The green crab is an adaptable voracious predator. It can colonize a wide variety of habitats, and has the potential to alter any ecosystem it invades. A small shore crab of varied, but usually mottled, green color, it is one of the most successful estuarine invaders, and has established populations on five continents. The green crab eats a wide range of foods, including plants, insects, clams, oysters, worms, snails, mussels, chitons, urchins, sea stars, other crabs, and fish. It preys heavily on bivalves, and it is able to open them more efficiently than most other crabs. It is blamed for collapse of the Maine soft shell clam industry, and it potentially presents a significant threat to Pacific Northwest shellfish culture. First discovered on the west coast in San Francisco Bay, in 1989, it has since spread into Oregon (1997), Washington (1998) and British Columbia (1999). This coast-wide colonization has been correlated with an El Nino event of strong northward currents in 1997-98, but there are least three possible mechanisms of Pacific Northwest of introduction: planktonic larvae from populations in California, transplant of oysters and other shellfish, and ballast water.

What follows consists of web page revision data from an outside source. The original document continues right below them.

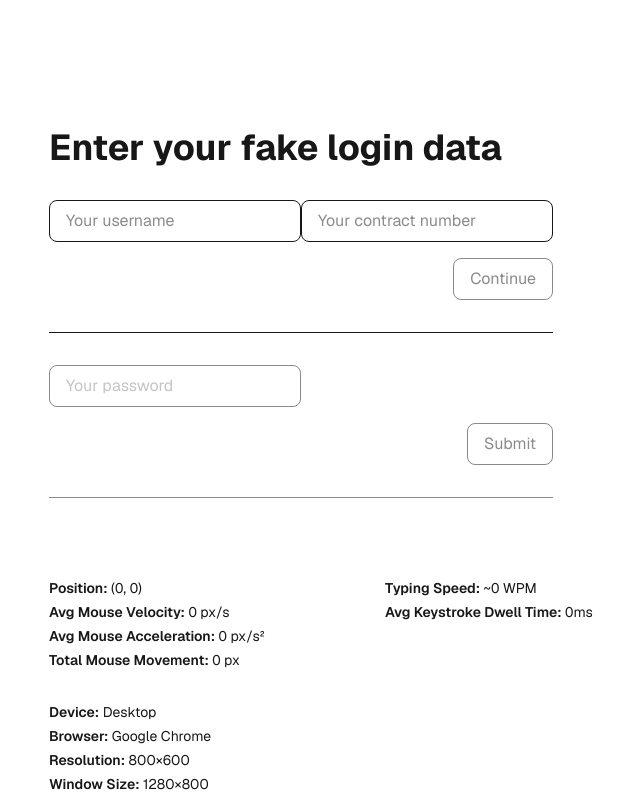
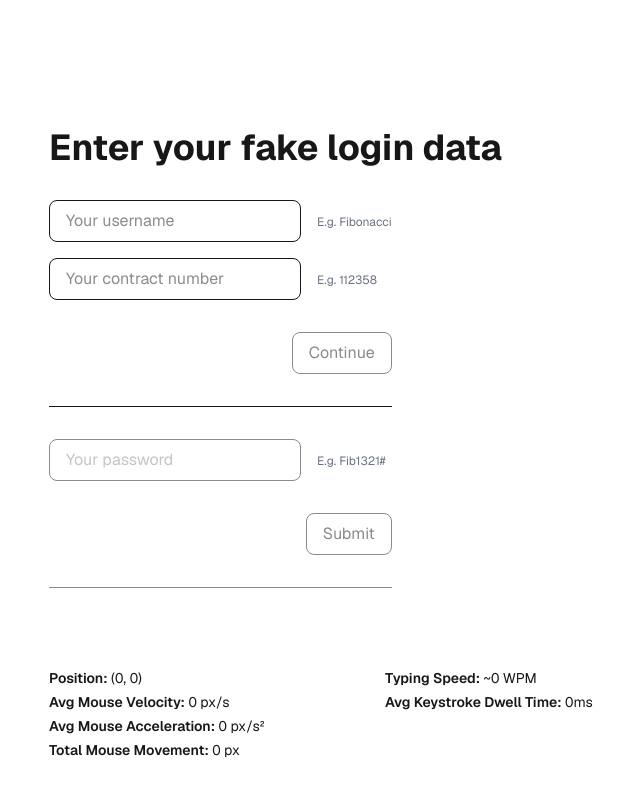
Before and after one commit to sallvi/behavior-profiling, a Next.js app: page / in a window 1280 px wide. Shown: the top 794 px of the page, without its empty margins (271-911 px from the left). Built offline with nearby package versions, Linux system fonts and the light colour scheme.

Commit message:
Add input remarks.

```diff
--- a/app/globals.css
+++ b/app/globals.css
@@ -38,6 +38,9 @@ button, input {
   border-radius: 0.5rem;
   padding: 0.5rem 1rem;
 }
+input {
+  margin: 0em 1em 1em 0em;
+}
 button:disabled, input:disabled {
   opacity: 0.5 !important;
   cursor: not-allowed;
--- a/app/page.tsx
+++ b/app/page.tsx
@@ -338,18 +338,24 @@ export default function Home() {
       <main className="flex min-h-screen w-full max-w-3xl flex-col items-center justify-between py-32 px-16 bg-white dark:bg-black sm:items-start">
         <h1 className="text-4xl font-bold mb-8">Enter your fake login data</h1>
         <form onSubmit={handleSubmit}>
+          <div>
             <input
             value={username}
             onChange={ e =>  setUsername(e.target.value) }
             disabled={enabled}
             placeholder="Your username"
             />
+            <small className="text-gray-500 text-xs">E.g. Fibonacci</small>
+          </div>
+          <div>
             <input
             value={contract}
             onChange={ e =>  setContract(e.target.value) }
             disabled={enabled}
             placeholder="Your contract number"
             />
+            <small className="text-gray-500 text-xs">E.g. 112358</small>
+          </div>
           <div className="flex gap-2 justify-end mt-4">
             <button
               type="button"
@@ -361,6 +367,7 @@ export default function Home() {
           </div>
           <hr className={enabled ? 'disabled' : ''} />
           <div>
+            <div>
               <input
               value={password}
               type="password"
@@ -368,6 +375,8 @@ export default function Home() {
               onChange={ e => setPassword(e.target.value) }
               placeholder="Your password"
               />
+              <small className="text-gray-500 text-xs">E.g. Fib1321#</small>
+            </div>
           </div>
           <div className="flex gap-2 justify-end mt-4">
             <button
```
Lines whose indentation alone changed are shown as unchanged.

Status in the Pacific Northwest:
Under the Lacey Act, it is illegal to import eggs or live green or mitten crabs into the United States, and it is also illegal to transport or possess them in Washington and Oregon. As of 2008, only 11 dozen mitten crabs have been found on the east coast, but they have been caught by the thousands in California, where nearby rivers and fisheries have been impacted by clogged fish screens, eroded banks and levees, and damaged fish nets. One was also found in the Columbia River in 1997, but no established population has been found.
Green crabs are present along the Washington and Oregon coast, but not in the numbers that have caused such problems elsewhere. In 1998, Washington established a Green Crab Task Force, started a volunteer monitoring program, and set up traps in Willapa Bay and Grays Harbor to keep the population in check. Green crabs are abundant on the west coast of Vancouver Island, and every embayment on the west side of the island appears to be infested. There is concern that if they spread further north and around the island, they may be able to enter Puget Sound via the Strait of Georgia. There are also concerns that the crabs will invade Alaska. EPA has developed a bioeconomic tool for estimating economic impacts of aquatic invasive species, in this case green crab, that should be available in April, 2008. The tool estimates both market and non-market economic impacts, and the case study shows different impacts on U.S. east and west coasts.
What can you do?
If you find a green or mitten crab, catch it or photograph it if possible, note the location and date, and contact the appropriate state agency:
In Washington: 1-360-902-2700 (ANS Coordinator)
In Oregon: 1-866 INVADER (hotline)
In Alaska: 1-877 INVASIVE (hotline)
The links provided may be outside the EPA.gov domain.
ID guide comparing Green and Mitten crabs with native species
EPA study: Estimating Economics of European green crab:
(study to be released April, 2008. Contact Marilyn Katz for more information)
Mitten Crab Fact sheets
Green Crab Fact Sheets and profiles
Green Crab Identification
Green Research links